* Exercise goal: From the entries that follow, copy each line in which "href" appears.

* Record set:
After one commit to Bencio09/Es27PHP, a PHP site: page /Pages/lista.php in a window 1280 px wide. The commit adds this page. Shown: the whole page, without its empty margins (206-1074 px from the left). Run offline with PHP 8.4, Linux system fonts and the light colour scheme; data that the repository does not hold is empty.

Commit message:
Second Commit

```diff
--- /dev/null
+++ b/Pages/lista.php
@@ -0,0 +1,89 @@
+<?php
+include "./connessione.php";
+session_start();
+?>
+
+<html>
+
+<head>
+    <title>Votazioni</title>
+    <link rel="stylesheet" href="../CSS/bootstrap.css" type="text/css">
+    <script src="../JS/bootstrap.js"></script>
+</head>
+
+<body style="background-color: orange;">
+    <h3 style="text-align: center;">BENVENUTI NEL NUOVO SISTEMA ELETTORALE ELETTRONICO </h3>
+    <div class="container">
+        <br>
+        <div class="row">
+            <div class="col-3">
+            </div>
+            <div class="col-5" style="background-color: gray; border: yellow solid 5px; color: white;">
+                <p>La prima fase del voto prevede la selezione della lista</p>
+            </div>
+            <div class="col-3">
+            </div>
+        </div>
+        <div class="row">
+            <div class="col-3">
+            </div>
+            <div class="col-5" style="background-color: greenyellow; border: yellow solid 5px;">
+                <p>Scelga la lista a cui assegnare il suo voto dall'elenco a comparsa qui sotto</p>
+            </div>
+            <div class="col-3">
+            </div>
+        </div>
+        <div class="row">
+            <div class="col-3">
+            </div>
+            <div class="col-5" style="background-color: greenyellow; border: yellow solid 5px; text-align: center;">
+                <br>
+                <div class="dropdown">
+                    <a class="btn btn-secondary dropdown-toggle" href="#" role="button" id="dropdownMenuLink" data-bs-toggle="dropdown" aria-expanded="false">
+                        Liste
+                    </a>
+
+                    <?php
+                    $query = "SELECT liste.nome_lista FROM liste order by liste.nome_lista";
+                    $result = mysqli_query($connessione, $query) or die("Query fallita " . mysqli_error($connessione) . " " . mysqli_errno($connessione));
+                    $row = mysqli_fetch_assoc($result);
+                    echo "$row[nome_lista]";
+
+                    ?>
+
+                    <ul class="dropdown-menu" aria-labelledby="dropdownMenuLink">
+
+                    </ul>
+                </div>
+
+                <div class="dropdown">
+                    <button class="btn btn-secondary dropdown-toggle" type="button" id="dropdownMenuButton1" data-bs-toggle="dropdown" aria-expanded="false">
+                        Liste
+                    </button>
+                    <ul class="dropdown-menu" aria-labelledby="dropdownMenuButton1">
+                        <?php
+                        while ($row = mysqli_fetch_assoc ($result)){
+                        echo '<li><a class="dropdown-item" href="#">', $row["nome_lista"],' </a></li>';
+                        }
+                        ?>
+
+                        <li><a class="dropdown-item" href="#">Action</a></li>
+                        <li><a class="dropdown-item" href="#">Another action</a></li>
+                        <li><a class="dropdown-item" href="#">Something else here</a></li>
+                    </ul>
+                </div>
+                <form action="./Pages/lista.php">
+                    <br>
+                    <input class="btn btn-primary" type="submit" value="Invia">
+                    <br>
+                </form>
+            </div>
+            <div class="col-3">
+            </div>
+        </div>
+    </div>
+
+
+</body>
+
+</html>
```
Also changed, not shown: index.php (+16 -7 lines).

* * *

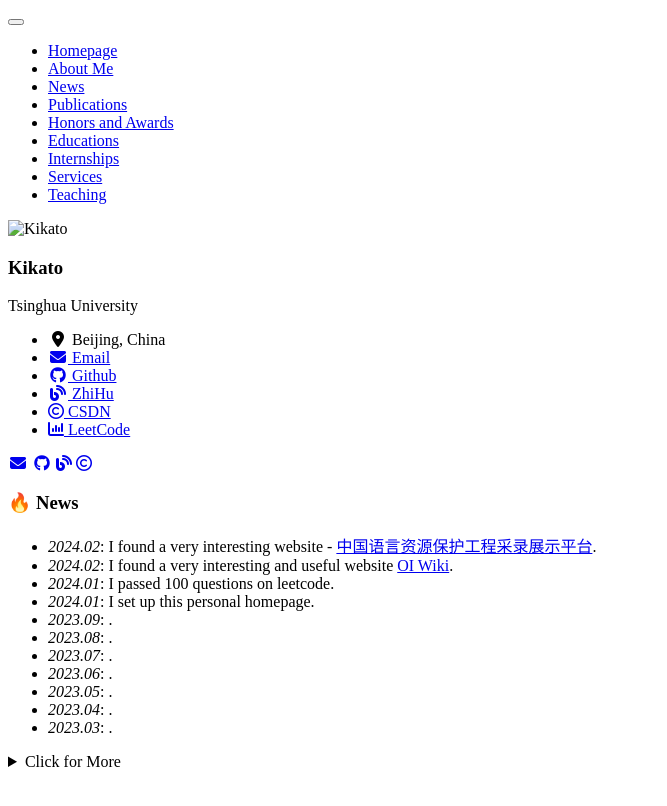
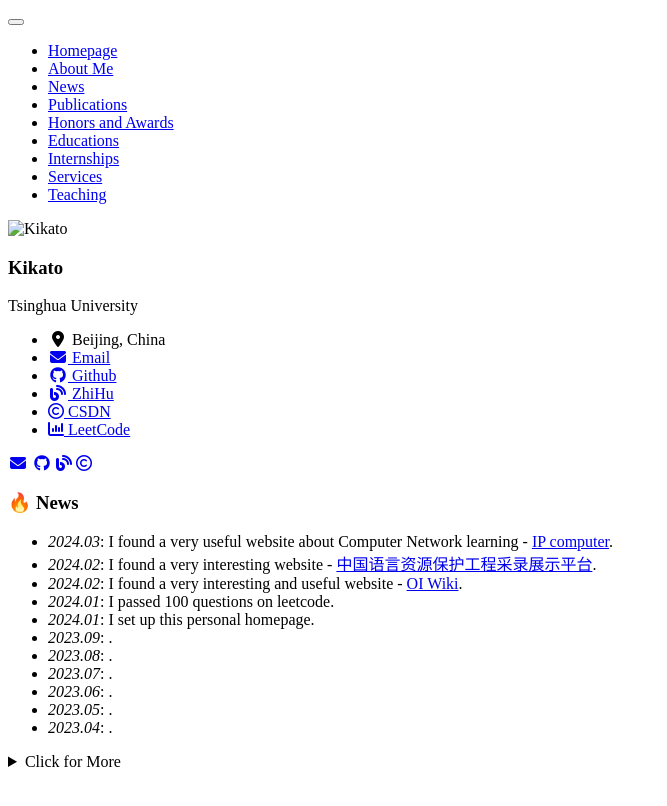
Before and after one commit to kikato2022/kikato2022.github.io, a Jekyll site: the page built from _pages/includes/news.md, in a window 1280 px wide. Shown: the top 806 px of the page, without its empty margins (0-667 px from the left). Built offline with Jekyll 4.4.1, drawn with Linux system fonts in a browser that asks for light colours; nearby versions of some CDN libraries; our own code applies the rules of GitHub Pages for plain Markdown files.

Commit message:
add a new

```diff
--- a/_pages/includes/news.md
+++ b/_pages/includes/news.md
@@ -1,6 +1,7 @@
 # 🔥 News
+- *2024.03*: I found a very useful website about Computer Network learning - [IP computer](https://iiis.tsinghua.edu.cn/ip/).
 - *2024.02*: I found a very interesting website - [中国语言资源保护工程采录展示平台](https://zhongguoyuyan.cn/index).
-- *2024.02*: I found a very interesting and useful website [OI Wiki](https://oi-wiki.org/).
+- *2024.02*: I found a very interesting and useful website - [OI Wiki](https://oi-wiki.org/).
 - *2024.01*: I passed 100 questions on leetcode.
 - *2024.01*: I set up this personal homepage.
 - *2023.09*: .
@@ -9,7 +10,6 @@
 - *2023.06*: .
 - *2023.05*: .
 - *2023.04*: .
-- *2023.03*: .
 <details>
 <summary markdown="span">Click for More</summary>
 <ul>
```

* Written response:
+    <link rel="stylesheet" href="../CSS/bootstrap.css" type="text/css">
+                    <a class="btn btn-secondary dropdown-toggle" href="#" role="button" id="dropdownMenuLink" data-bs-toggle="dropdown" aria-expanded="false">
+                        echo '<li><a class="dropdown-item" href="#">', $row["nome_lista"],' </a></li>';
+                        <li><a class="dropdown-item" href="#">Action</a></li>
+                        <li><a class="dropdown-item" href="#">Another action</a></li>
+                        <li><a class="dropdown-item" href="#">Something else here</a></li>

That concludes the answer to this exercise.